*Problem to work on*:
Filter the entries for the word "changed". Copy each line that has it.

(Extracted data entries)
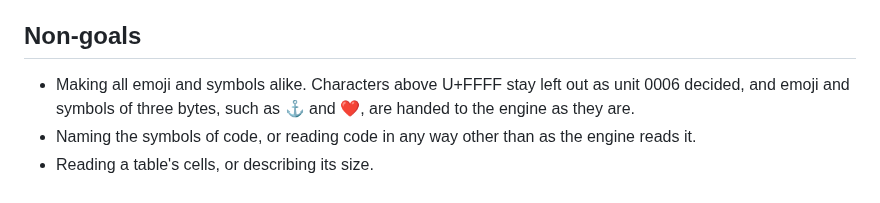
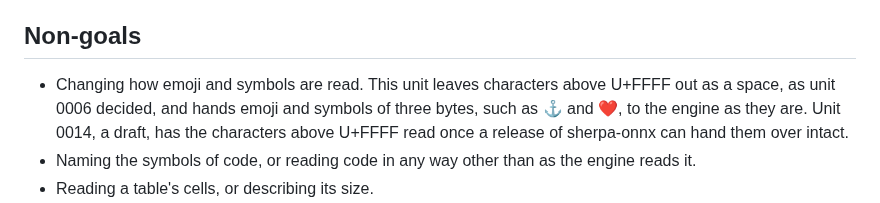
Before and after one commit to norareit/aloudrite-intellij, a Markdown page: changes/0010-read-markdown-without-its-markers/spec.md, the part around the change. Drawn GitHub-style.

```diff
--- a/changes/0010-read-markdown-without-its-markers/spec.md
+++ b/changes/0010-read-markdown-without-its-markers/spec.md
@@ -123,8 +123,9 @@ It needs unit 0006 to be implemented. At the time of writing, unit 0006 is built
 
 ## Non-goals
 
-- Making all emoji and symbols alike. Characters above U+FFFF stay left out as unit 0006 decided, and emoji and
-  symbols of three bytes, such as ⚓ and ❤, are handed to the engine as they are.
+- Changing how emoji and symbols are read. This unit leaves characters above U+FFFF out as a space, as unit 0006
+  decided, and hands emoji and symbols of three bytes, such as ⚓ and ❤, to the engine as they are. Unit 0014, a
+  draft, has the characters above U+FFFF read once a release of sherpa-onnx can hand them over intact.
 - Naming the symbols of code, or reading code in any way other than as the engine reads it.
 - Reading a table's cells, or describing its size.
 - Pausing and resuming a reading, which the developer wants as a unit of its own. The pause after "code example" is
```
Also changed, not shown: changes/0010-read-markdown-without-its-markers/record.md (+4 -0 lines).
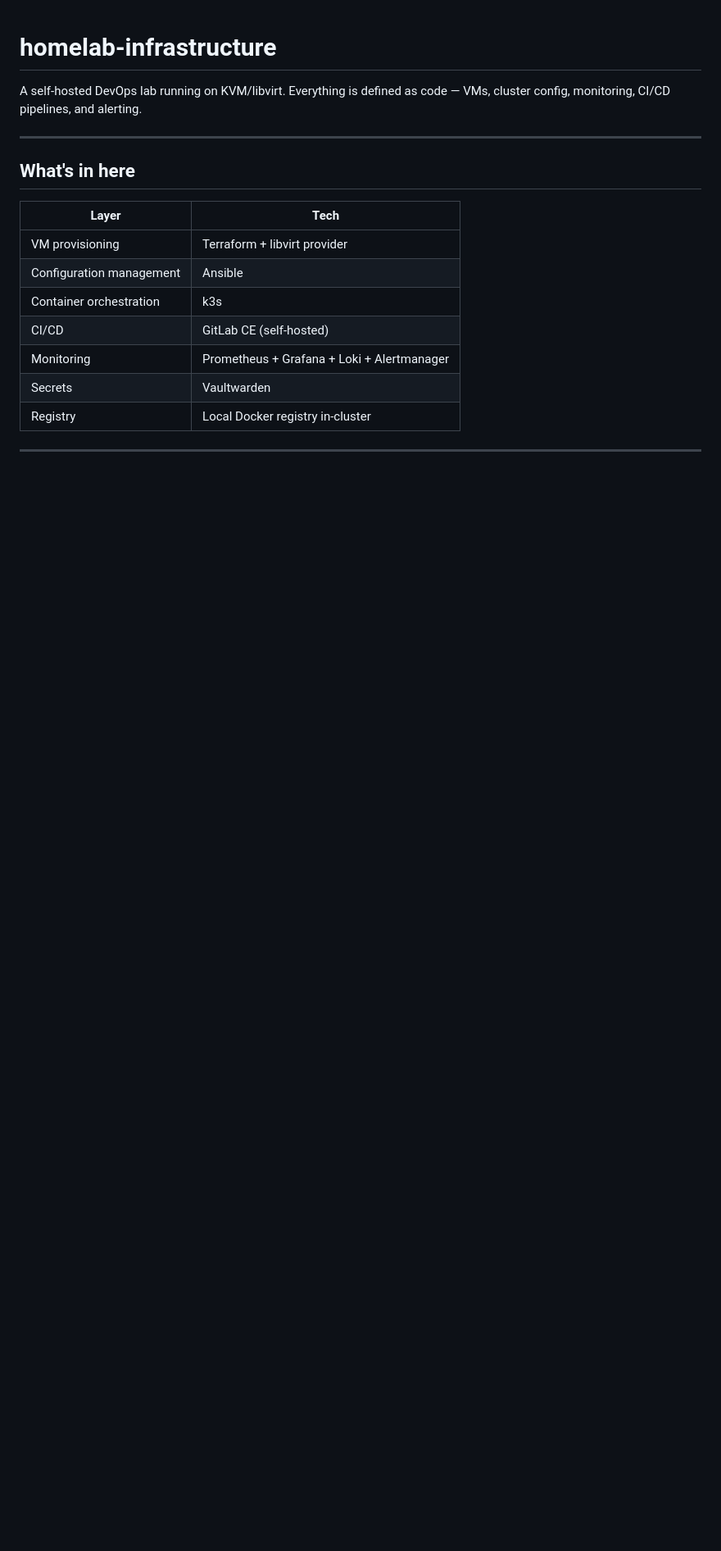
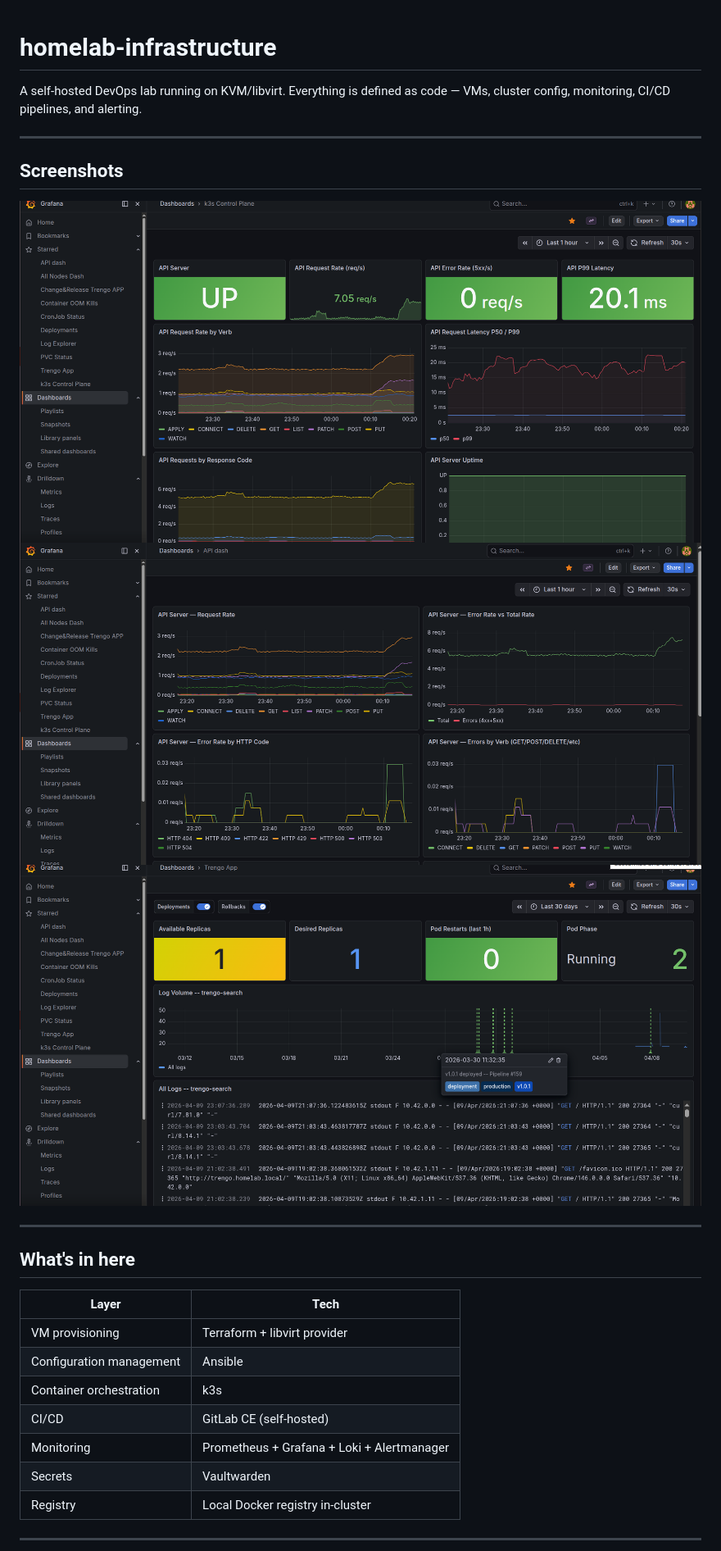
Before and after one commit to AngelDIvanov/homelab-infrastructure, a Markdown page: README.md, the part around the change. Shown at 82% size. GitHub-like rendering; pictures changed too: docs/images/api-dashboard.png (added), docs/images/k3s-control-plane.png (added), docs/images/trengo-app.png (added); blank space fills up the shorter version.

Commit message:
docs: add screenshots and docs/images folder

```diff
--- a/README.md
+++ b/README.md
@@ -1,6 +1,14 @@
 # homelab-infrastructure
 
 A self-hosted DevOps lab running on KVM/libvirt. Everything is defined as code — VMs, cluster config, monitoring, CI/CD pipelines, and alerting.
+
+---
+
+## Screenshots
+
+![k3s control plane](docs/images/k3s-control-plane.png)
+![API dashboard](docs/images/api-dashboard.png)
+![Trengo app](docs/images/trengo-app.png)
 
 ---
 
```
Also changed, not shown: docs/images/cronjob-status.png (added), docs/images/log-explorer.png (added), docs/images/pipeline-tracking.png (added).
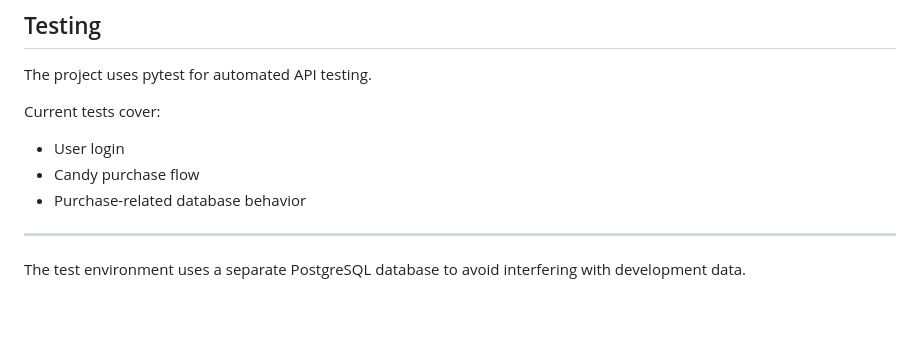
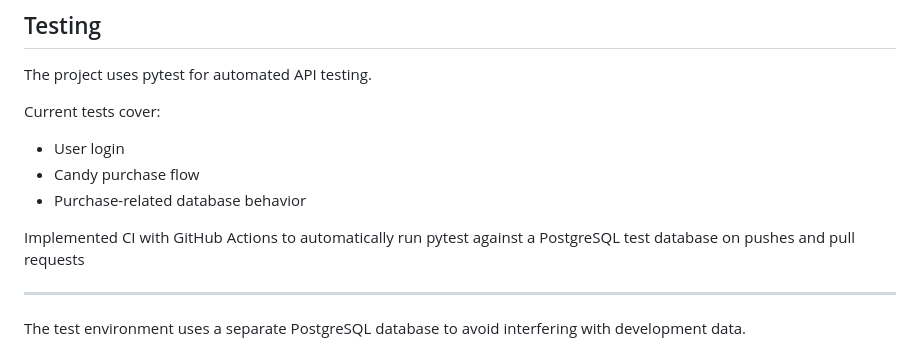
Before and after one commit to Sakshi8520/Candy-Vending-Machine, a Markdown page: README.md, the part around the change. Drawn GitHub-style; blank space fills up the shorter version.

```diff
--- a/README.md
+++ b/README.md
@@ -180,6 +180,8 @@ Current tests cover:
 - Candy purchase flow
 - Purchase-related database behavior
 
+Implemented CI with GitHub Actions to automatically run pytest against a PostgreSQL test database on pushes and pull requests
+
 ---
 
 The test environment uses a separate PostgreSQL database to avoid interfering with development data.
```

*Output for this exercise*:
Also changed, not shown: changes/0010-read-markdown-without-its-markers/record.md (+4 -0 lines).
Before and after one commit to AngelDIvanov/homelab-infrastructure, a Markdown page: README.md, the part around the change. Shown at 82% size. GitHub-like rendering; pictures changed too: docs/images/api-dashboard.png (added), docs/images/k3s-control-plane.png (added), docs/images/trengo-app.png (added); blank space fills up the shorter version.
Also changed, not shown: docs/images/cronjob-status.png (added), docs/images/log-explorer.png (added), docs/images/pipeline-tracking.png (added).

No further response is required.